Aim of the exercise: Exact copies of the records below are needed, free of pictures.

Records provided:
#####
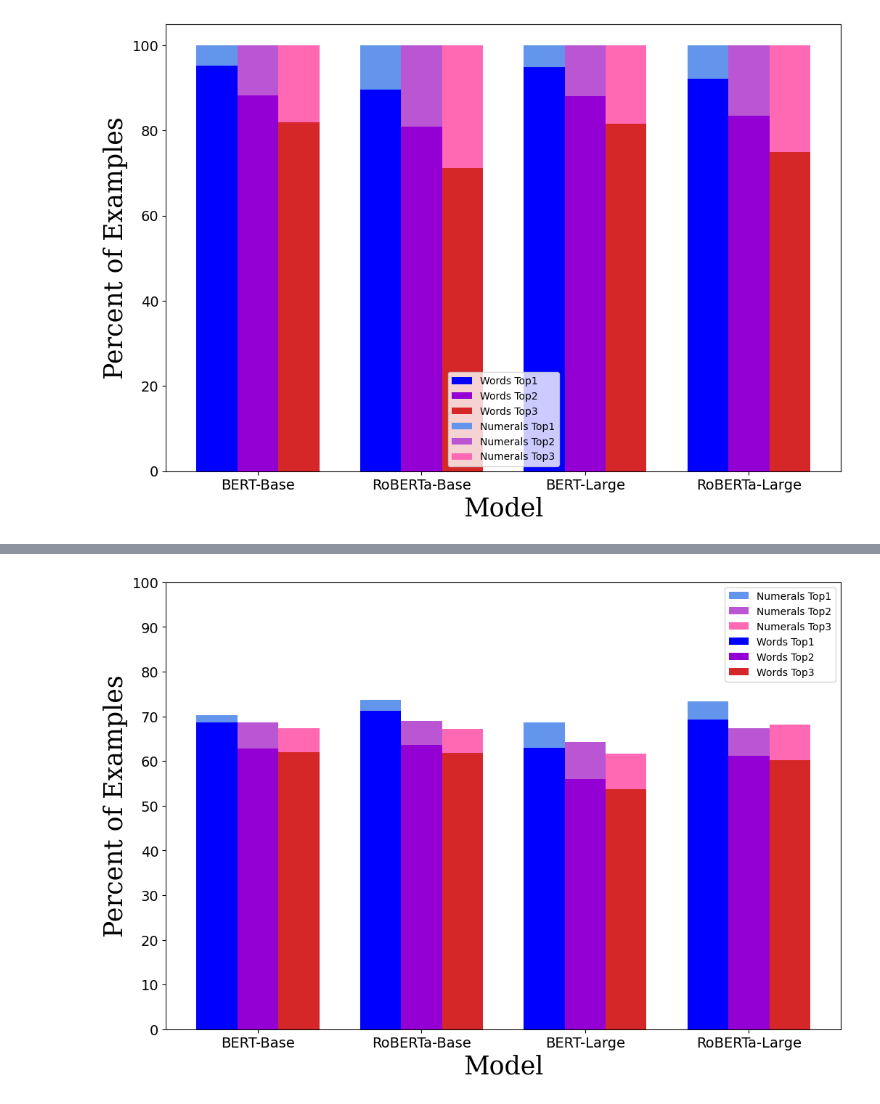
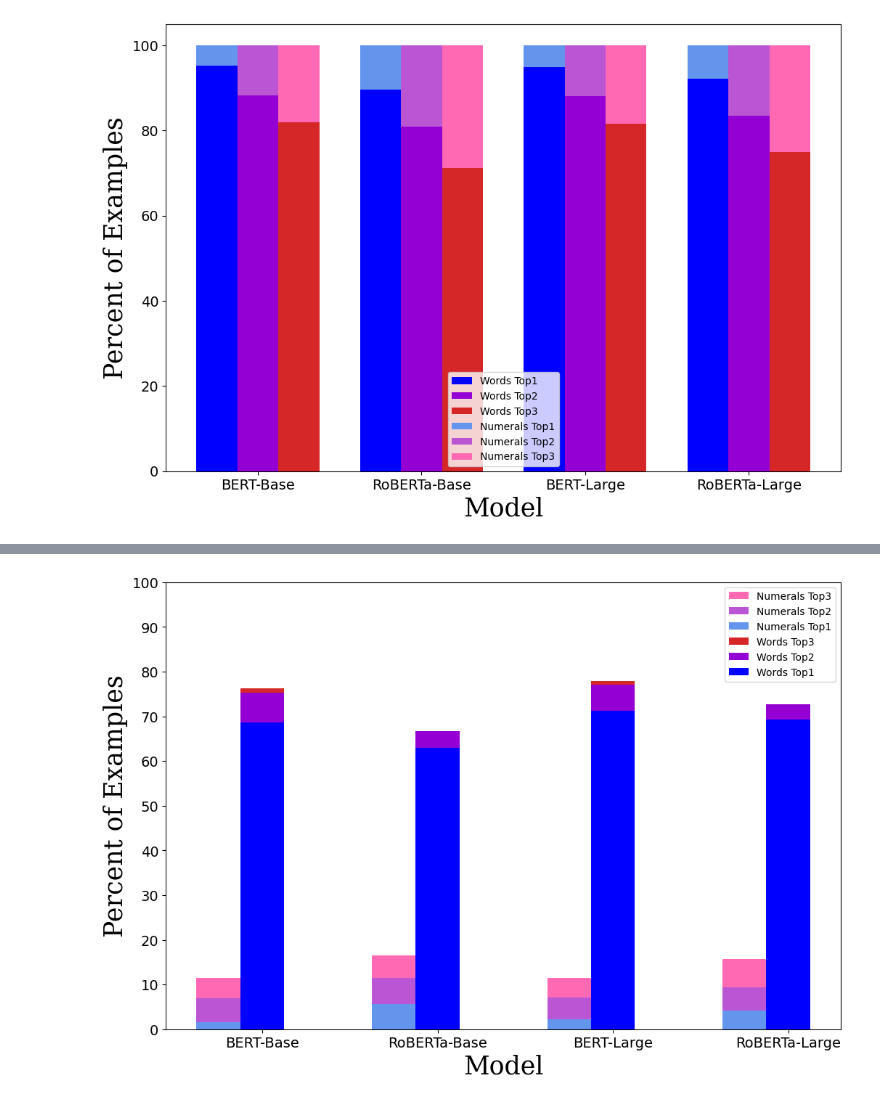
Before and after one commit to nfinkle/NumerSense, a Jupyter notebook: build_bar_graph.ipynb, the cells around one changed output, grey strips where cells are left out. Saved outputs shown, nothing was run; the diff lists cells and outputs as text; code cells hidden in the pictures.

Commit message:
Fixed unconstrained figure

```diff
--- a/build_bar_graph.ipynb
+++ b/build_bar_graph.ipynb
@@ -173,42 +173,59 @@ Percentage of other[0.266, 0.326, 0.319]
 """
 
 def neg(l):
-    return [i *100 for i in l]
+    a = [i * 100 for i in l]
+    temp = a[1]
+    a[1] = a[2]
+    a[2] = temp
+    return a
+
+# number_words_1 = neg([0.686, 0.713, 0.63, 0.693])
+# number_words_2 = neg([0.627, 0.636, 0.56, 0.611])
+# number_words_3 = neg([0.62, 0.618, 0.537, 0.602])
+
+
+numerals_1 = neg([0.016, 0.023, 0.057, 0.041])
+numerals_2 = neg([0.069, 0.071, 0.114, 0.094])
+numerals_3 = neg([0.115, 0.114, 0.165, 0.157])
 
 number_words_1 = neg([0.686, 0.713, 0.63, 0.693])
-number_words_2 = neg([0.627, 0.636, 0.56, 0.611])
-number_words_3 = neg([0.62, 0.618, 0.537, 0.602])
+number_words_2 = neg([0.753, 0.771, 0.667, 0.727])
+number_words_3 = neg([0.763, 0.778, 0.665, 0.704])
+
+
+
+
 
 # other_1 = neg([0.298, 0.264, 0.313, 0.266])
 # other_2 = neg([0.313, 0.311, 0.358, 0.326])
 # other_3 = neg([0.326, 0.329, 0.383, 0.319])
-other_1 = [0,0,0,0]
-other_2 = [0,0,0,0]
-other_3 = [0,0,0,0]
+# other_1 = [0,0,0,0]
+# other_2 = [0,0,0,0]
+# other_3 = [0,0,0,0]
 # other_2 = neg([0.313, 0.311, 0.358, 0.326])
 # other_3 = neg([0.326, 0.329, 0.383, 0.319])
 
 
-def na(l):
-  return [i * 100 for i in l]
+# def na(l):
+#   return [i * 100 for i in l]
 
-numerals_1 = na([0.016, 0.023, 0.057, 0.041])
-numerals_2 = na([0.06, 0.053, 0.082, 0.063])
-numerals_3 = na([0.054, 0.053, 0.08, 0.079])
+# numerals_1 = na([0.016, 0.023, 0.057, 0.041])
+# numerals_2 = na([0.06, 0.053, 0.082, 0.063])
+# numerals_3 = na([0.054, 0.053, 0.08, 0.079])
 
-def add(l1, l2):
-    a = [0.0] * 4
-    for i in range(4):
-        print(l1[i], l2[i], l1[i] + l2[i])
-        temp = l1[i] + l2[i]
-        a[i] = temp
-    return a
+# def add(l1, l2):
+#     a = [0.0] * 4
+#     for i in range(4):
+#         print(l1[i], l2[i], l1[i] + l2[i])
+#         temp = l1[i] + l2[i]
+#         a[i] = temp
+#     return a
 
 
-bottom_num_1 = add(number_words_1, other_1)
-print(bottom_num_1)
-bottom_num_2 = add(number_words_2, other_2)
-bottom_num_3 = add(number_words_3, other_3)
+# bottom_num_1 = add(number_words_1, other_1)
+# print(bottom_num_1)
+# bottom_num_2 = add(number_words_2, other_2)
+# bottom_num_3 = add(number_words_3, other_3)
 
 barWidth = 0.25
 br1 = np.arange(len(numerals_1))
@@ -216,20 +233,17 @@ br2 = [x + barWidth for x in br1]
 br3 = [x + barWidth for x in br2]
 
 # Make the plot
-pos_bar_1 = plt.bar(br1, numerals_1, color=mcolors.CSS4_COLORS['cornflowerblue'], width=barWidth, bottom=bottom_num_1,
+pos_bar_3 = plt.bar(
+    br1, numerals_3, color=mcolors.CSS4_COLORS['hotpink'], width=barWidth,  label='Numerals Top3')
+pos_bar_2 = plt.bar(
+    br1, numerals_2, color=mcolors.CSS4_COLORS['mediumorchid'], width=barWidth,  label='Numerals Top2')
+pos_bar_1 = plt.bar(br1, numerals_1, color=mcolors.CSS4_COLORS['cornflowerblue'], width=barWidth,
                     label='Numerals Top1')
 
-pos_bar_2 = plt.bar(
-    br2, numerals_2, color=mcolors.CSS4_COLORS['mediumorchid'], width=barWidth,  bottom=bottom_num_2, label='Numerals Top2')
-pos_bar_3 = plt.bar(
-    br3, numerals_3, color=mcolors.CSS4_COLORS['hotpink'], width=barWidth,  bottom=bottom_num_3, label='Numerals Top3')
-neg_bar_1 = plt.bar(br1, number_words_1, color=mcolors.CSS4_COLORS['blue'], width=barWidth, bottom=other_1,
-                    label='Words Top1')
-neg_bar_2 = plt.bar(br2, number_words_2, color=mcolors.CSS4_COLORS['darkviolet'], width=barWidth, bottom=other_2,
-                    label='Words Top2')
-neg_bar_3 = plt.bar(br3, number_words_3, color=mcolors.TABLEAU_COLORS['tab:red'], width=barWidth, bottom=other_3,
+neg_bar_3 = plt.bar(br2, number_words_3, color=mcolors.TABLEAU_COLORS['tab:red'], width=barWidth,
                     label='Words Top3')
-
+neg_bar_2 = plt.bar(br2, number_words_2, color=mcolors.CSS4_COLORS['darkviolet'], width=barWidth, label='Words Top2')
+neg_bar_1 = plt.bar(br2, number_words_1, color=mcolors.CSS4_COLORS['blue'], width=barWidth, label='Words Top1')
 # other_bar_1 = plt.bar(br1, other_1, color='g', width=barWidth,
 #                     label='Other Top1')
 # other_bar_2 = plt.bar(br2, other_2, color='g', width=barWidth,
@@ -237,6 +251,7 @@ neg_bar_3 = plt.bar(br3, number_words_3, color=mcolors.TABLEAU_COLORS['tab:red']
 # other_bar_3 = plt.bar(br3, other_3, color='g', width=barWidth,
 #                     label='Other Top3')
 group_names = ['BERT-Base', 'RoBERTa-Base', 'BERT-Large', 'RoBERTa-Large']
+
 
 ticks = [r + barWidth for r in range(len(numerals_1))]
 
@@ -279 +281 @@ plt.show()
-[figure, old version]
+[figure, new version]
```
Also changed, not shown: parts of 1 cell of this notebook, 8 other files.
#####
Solution to the problem:
Before and after one commit to nfinkle/NumerSense, a Jupyter notebook: build_bar_graph.ipynb, the cells around one changed output, grey strips where cells are left out. Saved outputs shown, nothing was run; the diff lists cells and outputs as text; code cells hidden in the pictures.

Commit message:
Fixed unconstrained figure

```diff
--- a/build_bar_graph.ipynb
+++ b/build_bar_graph.ipynb
@@ -173,42 +173,59 @@ Percentage of other[0.266, 0.326, 0.319]
 """
 
 def neg(l):
-    return [i *100 for i in l]
+    a = [i * 100 for i in l]
+    temp = a[1]
+    a[1] = a[2]
+    a[2] = temp
+    return a
+
+# number_words_1 = neg([0.686, 0.713, 0.63, 0.693])
+# number_words_2 = neg([0.627, 0.636, 0.56, 0.611])
+# number_words_3 = neg([0.62, 0.618, 0.537, 0.602])
+
+
+numerals_1 = neg([0.016, 0.023, 0.057, 0.041])
+numerals_2 = neg([0.069, 0.071, 0.114, 0.094])
+numerals_3 = neg([0.115, 0.114, 0.165, 0.157])
 
 number_words_1 = neg([0.686, 0.713, 0.63, 0.693])
-number_words_2 = neg([0.627, 0.636, 0.56, 0.611])
-number_words_3 = neg([0.62, 0.618, 0.537, 0.602])
+number_words_2 = neg([0.753, 0.771, 0.667, 0.727])
+number_words_3 = neg([0.763, 0.778, 0.665, 0.704])
+
+
+
+
 
 # other_1 = neg([0.298, 0.264, 0.313, 0.266])
 # other_2 = neg([0.313, 0.311, 0.358, 0.326])
 # other_3 = neg([0.326, 0.329, 0.383, 0.319])
-other_1 = [0,0,0,0]
-other_2 = [0,0,0,0]
-other_3 = [0,0,0,0]
+# other_1 = [0,0,0,0]
+# other_2 = [0,0,0,0]
+# other_3 = [0,0,0,0]
 # other_2 = neg([0.313, 0.311, 0.358, 0.326])
 # other_3 = neg([0.326, 0.329, 0.383, 0.319])
 
 
-def na(l):
-  return [i * 100 for i in l]
+# def na(l):
+#   return [i * 100 for i in l]
 
-numerals_1 = na([0.016, 0.023, 0.057, 0.041])
-numerals_2 = na([0.06, 0.053, 0.082, 0.063])
-numerals_3 = na([0.054, 0.053, 0.08, 0.079])
+# numerals_1 = na([0.016, 0.023, 0.057, 0.041])
+# numerals_2 = na([0.06, 0.053, 0.082, 0.063])
+# numerals_3 = na([0.054, 0.053, 0.08, 0.079])
 
-def add(l1, l2):
-    a = [0.0] * 4
-    for i in range(4):
-        print(l1[i], l2[i], l1[i] + l2[i])
-        temp = l1[i] + l2[i]
-        a[i] = temp
-    return a
+# def add(l1, l2):
+#     a = [0.0] * 4
+#     for i in range(4):
+#         print(l1[i], l2[i], l1[i] + l2[i])
+#         temp = l1[i] + l2[i]
+#         a[i] = temp
+#     return a
 
 
-bottom_num_1 = add(number_words_1, other_1)
-print(bottom_num_1)
-bottom_num_2 = add(number_words_2, other_2)
-bottom_num_3 = add(number_words_3, other_3)
+# bottom_num_1 = add(number_words_1, other_1)
+# print(bottom_num_1)
+# bottom_num_2 = add(number_words_2, other_2)
+# bottom_num_3 = add(number_words_3, other_3)
 
 barWidth = 0.25
 br1 = np.arange(len(numerals_1))
@@ -216,20 +233,17 @@ br2 = [x + barWidth for x in br1]
 br3 = [x + barWidth for x in br2]
 
 # Make the plot
-pos_bar_1 = plt.bar(br1, numerals_1, color=mcolors.CSS4_COLORS['cornflowerblue'], width=barWidth, bottom=bottom_num_1,
+pos_bar_3 = plt.bar(
+    br1, numerals_3, color=mcolors.CSS4_COLORS['hotpink'], width=barWidth,  label='Numerals Top3')
+pos_bar_2 = plt.bar(
+    br1, numerals_2, color=mcolors.CSS4_COLORS['mediumorchid'], width=barWidth,  label='Numerals Top2')
+pos_bar_1 = plt.bar(br1, numerals_1, color=mcolors.CSS4_COLORS['cornflowerblue'], width=barWidth,
                     label='Numerals Top1')
 
-pos_bar_2 = plt.bar(
-    br2, numerals_2, color=mcolors.CSS4_COLORS['mediumorchid'], width=barWidth,  bottom=bottom_num_2, label='Numerals Top2')
-pos_bar_3 = plt.bar(
-    br3, numerals_3, color=mcolors.CSS4_COLORS['hotpink'], width=barWidth,  bottom=bottom_num_3, label='Numerals Top3')
-neg_bar_1 = plt.bar(br1, number_words_1, color=mcolors.CSS4_COLORS['blue'], width=barWidth, bottom=other_1,
-                    label='Words Top1')
-neg_bar_2 = plt.bar(br2, number_words_2, color=mcolors.CSS4_COLORS['darkviolet'], width=barWidth, bottom=other_2,
-                    label='Words Top2')
-neg_bar_3 = plt.bar(br3, number_words_3, color=mcolors.TABLEAU_COLORS['tab:red'], width=barWidth, bottom=other_3,
+neg_bar_3 = plt.bar(br2, number_words_3, color=mcolors.TABLEAU_COLORS['tab:red'], width=barWidth,
                     label='Words Top3')
-
+neg_bar_2 = plt.bar(br2, number_words_2, color=mcolors.CSS4_COLORS['darkviolet'], width=barWidth, label='Words Top2')
+neg_bar_1 = plt.bar(br2, number_words_1, color=mcolors.CSS4_COLORS['blue'], width=barWidth, label='Words Top1')
 # other_bar_1 = plt.bar(br1, other_1, color='g', width=barWidth,
 #                     label='Other Top1')
 # other_bar_2 = plt.bar(br2, other_2, color='g', width=barWidth,
@@ -237,6 +251,7 @@ neg_bar_3 = plt.bar(br3, number_words_3, color=mcolors.TABLEAU_COLORS['tab:red']
 # other_bar_3 = plt.bar(br3, other_3, color='g', width=barWidth,
 #                     label='Other Top3')
 group_names = ['BERT-Base', 'RoBERTa-Base', 'BERT-Large', 'RoBERTa-Large']
+
 
 ticks = [r + barWidth for r in range(len(numerals_1))]
 
@@ -279 +281 @@ plt.show()
-[figure, old version]
+[figure, new version]
```
Also changed, not shown: parts of 1 cell of this notebook, 8 other files.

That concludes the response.